Version comparison data -
■ ■ ■
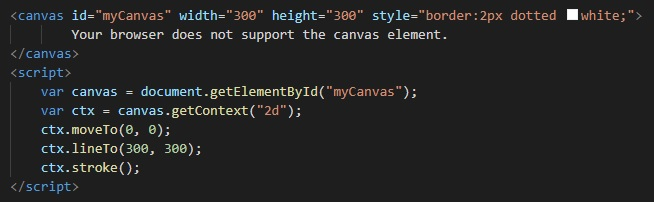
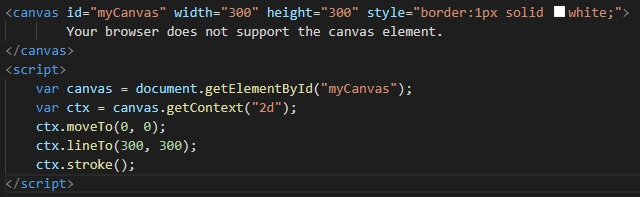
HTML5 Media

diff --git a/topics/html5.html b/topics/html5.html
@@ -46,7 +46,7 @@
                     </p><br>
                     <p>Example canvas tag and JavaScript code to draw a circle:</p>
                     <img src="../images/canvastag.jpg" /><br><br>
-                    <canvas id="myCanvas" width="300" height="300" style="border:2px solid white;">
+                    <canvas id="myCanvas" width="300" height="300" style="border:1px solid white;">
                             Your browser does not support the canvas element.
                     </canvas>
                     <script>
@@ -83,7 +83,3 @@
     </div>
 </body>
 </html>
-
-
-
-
■ ■ ■
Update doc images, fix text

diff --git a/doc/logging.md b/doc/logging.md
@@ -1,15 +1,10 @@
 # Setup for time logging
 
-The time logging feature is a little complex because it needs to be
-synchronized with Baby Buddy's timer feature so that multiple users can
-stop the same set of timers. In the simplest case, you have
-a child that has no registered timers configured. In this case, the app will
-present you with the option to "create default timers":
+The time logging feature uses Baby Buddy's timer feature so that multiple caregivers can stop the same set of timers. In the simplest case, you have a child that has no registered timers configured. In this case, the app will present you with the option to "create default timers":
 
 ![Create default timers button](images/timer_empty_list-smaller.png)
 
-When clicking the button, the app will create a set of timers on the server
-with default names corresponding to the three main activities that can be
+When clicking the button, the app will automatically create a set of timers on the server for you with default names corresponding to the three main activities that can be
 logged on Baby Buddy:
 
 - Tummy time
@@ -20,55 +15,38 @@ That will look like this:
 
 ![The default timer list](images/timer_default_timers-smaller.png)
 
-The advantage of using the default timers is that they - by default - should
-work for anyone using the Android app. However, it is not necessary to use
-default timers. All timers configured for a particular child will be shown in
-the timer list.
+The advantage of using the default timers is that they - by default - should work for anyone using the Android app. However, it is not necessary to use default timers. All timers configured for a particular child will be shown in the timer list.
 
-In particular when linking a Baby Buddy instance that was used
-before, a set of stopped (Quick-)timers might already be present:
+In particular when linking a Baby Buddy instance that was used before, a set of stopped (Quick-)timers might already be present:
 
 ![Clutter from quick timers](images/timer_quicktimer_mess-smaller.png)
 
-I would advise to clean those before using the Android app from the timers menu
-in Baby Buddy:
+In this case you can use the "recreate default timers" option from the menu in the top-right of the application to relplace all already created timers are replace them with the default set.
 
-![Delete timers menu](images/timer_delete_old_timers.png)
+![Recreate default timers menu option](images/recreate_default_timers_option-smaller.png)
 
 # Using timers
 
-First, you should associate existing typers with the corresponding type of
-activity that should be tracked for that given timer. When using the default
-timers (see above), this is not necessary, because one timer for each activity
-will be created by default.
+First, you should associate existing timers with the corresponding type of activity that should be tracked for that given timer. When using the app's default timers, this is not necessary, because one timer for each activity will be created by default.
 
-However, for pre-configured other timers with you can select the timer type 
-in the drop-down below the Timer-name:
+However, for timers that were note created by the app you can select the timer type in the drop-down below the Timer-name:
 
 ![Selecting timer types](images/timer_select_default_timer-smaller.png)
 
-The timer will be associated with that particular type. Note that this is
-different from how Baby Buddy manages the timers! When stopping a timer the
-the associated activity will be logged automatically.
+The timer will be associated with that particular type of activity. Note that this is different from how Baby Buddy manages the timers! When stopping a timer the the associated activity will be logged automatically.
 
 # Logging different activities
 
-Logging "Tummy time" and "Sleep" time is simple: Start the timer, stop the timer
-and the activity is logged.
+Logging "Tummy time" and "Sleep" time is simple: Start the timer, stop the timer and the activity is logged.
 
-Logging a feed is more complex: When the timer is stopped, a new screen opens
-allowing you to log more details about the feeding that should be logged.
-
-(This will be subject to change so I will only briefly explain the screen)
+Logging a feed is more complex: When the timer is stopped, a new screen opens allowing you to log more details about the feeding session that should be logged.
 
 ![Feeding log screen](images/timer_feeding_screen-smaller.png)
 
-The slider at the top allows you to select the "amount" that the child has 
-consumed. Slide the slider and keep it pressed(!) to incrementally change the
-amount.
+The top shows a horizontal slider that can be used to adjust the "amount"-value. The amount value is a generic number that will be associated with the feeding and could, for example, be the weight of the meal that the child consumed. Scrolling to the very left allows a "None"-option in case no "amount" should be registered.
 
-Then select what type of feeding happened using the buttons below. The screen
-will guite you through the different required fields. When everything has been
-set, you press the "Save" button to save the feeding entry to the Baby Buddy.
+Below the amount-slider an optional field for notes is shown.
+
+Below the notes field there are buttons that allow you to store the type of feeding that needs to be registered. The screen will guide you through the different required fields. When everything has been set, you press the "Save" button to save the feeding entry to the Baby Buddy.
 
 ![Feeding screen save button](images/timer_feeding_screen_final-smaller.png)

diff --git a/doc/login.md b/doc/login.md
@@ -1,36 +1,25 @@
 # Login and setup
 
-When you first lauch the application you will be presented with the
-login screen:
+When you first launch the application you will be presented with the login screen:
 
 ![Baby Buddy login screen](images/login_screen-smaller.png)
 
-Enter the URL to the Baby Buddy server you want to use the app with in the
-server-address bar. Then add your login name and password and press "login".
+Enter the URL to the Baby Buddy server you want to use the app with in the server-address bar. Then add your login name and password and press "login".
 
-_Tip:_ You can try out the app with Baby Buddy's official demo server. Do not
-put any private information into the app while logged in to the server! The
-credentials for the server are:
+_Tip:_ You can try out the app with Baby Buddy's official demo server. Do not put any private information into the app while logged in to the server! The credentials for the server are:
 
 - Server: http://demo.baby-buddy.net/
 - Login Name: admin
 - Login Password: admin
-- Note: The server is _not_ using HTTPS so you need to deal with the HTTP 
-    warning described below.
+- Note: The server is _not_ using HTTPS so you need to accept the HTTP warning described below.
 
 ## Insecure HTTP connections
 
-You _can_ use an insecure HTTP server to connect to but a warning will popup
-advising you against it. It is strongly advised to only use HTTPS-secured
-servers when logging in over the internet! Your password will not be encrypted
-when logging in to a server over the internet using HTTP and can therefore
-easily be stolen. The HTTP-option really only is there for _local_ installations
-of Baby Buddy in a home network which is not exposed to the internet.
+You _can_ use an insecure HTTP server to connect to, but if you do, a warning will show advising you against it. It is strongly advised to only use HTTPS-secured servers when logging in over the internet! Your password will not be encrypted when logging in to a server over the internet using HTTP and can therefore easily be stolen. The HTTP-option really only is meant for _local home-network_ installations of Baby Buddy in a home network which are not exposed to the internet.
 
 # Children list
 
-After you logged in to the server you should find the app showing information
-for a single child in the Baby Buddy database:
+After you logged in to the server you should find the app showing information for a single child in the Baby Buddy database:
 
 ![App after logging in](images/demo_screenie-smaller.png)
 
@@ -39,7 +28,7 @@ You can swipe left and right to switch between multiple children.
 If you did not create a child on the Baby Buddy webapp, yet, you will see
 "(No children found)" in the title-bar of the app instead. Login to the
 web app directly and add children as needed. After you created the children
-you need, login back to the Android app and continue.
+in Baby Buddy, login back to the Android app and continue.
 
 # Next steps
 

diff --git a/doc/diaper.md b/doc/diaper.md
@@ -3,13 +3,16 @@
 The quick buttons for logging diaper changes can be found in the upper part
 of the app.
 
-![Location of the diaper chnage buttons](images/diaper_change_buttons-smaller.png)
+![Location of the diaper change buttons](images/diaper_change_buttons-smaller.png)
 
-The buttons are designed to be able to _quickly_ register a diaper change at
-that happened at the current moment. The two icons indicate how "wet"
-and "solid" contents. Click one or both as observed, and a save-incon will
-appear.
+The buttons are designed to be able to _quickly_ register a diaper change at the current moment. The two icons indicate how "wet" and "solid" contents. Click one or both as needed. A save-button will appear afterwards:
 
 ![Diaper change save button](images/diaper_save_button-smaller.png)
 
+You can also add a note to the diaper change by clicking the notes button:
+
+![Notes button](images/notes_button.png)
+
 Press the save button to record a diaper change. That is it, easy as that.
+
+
■ ■ ■
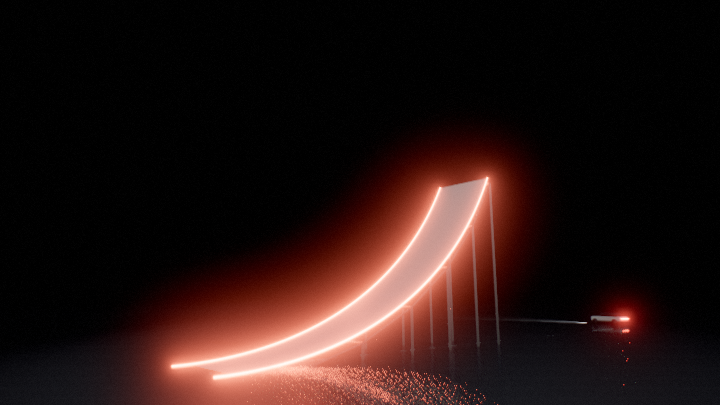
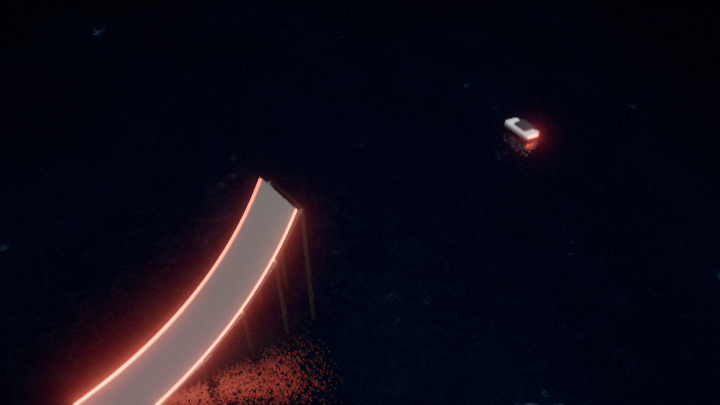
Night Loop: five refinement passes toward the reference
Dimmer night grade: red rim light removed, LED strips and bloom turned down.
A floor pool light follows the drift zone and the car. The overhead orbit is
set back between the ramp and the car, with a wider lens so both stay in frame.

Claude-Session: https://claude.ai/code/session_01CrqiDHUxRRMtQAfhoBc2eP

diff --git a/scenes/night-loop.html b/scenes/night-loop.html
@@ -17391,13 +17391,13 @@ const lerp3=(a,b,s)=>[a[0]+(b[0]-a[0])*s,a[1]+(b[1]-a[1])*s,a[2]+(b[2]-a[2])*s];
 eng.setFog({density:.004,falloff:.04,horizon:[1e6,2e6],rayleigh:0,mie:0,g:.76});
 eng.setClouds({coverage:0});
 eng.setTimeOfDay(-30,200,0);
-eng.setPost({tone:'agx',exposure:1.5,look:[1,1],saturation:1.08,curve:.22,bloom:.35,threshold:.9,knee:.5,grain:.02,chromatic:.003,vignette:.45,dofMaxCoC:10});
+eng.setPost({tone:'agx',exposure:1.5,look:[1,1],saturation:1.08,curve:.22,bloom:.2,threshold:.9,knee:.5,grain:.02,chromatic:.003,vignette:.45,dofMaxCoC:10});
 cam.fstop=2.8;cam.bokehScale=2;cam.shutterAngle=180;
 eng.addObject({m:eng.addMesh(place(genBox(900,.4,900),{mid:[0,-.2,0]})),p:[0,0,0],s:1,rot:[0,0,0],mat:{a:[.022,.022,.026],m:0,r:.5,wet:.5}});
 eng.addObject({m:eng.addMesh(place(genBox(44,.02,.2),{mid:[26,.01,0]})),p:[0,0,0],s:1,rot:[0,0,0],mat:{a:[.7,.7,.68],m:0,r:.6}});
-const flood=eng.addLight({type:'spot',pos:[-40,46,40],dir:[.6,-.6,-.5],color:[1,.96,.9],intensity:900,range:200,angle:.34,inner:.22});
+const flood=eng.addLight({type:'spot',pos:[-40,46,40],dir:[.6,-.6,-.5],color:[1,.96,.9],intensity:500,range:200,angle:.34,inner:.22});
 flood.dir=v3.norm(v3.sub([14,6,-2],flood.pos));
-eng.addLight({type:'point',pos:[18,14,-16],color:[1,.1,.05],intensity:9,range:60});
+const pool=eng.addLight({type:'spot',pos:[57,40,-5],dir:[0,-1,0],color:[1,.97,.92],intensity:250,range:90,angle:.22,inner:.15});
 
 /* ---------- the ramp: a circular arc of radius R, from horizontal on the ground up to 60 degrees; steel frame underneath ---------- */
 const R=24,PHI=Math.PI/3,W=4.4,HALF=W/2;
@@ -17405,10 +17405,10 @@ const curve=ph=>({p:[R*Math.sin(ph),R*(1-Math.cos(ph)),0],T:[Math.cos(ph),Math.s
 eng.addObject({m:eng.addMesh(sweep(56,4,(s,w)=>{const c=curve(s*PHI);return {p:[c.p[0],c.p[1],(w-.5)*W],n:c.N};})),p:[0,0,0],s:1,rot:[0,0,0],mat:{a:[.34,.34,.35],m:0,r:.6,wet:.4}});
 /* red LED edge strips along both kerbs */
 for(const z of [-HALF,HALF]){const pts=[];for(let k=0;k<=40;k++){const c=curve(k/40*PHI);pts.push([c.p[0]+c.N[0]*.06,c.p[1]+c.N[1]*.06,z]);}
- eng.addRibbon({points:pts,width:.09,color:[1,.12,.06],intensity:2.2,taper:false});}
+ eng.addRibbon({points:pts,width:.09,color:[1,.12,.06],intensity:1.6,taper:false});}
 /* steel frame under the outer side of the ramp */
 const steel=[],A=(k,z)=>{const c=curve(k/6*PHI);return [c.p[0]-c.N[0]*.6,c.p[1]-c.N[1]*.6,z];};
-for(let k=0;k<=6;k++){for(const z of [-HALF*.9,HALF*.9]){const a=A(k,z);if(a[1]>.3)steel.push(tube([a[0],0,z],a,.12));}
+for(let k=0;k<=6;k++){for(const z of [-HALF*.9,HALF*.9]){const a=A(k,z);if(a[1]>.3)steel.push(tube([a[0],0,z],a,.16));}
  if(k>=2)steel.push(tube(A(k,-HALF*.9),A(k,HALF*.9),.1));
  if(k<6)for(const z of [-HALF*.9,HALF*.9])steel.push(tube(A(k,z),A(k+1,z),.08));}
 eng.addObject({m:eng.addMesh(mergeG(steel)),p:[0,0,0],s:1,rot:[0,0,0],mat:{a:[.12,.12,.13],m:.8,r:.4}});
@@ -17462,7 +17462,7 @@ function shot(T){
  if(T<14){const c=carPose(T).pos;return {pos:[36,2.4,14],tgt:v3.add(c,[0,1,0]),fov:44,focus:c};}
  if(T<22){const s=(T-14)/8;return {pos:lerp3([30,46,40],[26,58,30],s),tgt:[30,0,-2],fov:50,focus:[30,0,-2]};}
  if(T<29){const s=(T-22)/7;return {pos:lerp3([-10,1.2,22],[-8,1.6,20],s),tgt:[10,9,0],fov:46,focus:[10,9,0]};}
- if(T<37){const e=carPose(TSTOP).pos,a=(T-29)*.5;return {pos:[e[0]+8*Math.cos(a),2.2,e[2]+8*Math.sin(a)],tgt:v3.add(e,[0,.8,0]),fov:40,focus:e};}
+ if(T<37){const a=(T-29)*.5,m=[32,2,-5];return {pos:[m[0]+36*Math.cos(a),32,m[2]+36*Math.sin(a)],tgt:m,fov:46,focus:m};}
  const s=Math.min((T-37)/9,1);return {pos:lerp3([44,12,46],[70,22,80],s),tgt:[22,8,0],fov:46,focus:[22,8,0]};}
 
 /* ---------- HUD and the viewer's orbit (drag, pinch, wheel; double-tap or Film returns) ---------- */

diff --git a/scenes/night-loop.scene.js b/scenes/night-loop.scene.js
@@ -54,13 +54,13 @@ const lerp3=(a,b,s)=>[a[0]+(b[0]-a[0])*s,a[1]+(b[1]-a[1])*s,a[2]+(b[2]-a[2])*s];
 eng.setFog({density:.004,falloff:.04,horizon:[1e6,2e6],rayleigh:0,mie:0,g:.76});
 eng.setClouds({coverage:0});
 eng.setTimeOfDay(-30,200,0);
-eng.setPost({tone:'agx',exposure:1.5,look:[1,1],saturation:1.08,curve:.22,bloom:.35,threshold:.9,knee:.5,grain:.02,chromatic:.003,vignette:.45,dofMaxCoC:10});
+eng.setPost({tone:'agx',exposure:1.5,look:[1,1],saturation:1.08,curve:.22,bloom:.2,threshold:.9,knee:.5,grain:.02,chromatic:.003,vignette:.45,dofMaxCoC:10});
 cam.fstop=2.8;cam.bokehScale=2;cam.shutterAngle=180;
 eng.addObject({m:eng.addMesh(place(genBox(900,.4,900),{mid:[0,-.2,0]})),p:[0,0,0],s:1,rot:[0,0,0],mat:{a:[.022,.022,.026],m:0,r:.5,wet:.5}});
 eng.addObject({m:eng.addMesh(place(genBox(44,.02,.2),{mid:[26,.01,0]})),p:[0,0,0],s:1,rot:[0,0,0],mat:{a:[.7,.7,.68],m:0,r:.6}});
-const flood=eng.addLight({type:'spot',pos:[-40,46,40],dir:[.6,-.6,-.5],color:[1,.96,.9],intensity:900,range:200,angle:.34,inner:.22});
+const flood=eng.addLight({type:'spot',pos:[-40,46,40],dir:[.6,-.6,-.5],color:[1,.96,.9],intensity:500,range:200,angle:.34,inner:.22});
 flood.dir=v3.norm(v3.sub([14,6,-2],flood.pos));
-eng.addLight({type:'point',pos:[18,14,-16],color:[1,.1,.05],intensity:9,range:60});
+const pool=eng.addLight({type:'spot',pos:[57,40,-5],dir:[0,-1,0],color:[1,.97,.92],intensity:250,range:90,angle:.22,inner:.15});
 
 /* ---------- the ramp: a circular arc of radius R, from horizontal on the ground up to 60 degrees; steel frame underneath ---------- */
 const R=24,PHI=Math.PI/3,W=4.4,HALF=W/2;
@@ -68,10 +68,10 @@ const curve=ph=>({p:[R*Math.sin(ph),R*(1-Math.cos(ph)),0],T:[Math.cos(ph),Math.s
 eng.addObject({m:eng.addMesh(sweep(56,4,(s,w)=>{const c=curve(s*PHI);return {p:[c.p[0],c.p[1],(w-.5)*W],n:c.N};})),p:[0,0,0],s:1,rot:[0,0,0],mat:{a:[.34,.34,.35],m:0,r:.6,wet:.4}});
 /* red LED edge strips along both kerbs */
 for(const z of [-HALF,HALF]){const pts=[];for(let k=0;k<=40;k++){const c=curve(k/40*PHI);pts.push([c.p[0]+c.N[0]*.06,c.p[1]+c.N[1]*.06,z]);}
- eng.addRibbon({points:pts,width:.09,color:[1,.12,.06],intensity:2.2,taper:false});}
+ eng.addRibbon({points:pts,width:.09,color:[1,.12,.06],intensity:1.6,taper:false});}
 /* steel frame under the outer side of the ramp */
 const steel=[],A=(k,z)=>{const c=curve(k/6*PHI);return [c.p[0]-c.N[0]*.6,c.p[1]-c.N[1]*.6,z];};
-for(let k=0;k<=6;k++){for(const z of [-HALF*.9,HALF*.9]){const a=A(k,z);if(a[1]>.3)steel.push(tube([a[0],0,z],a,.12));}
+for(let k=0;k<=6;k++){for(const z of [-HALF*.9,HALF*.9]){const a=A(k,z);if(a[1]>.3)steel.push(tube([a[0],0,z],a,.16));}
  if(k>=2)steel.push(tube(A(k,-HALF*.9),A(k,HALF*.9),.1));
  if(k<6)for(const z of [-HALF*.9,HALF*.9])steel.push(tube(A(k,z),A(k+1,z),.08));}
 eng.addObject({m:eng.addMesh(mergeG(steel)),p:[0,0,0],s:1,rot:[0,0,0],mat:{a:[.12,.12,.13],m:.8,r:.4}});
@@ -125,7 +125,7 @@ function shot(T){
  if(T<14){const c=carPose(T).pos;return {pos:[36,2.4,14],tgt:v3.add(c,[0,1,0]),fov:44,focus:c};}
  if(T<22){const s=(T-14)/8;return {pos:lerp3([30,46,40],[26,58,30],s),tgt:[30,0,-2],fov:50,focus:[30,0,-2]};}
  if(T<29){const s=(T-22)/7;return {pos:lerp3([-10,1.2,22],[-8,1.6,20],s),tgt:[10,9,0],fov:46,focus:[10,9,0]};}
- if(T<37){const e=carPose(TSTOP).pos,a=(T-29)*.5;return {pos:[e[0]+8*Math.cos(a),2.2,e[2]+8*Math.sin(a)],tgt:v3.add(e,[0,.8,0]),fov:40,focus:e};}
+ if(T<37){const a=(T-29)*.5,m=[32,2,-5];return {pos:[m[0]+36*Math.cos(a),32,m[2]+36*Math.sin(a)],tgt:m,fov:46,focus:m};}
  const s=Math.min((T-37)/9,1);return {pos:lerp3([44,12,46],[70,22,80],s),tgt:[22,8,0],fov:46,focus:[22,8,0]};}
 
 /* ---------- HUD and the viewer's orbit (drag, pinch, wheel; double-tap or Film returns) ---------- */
■ ■ ■
ASSIGNED TASK - In the entries above, find every line with the word "complex" and list it.

YOUR RESPONSE -
-The time logging feature is a little complex because it needs to be
-Logging a feed is more complex: When the timer is stopped, a new screen opens
+Logging a feed is more complex: When the timer is stopped, a new screen opens allowing you to log more details about the feeding session that should be logged.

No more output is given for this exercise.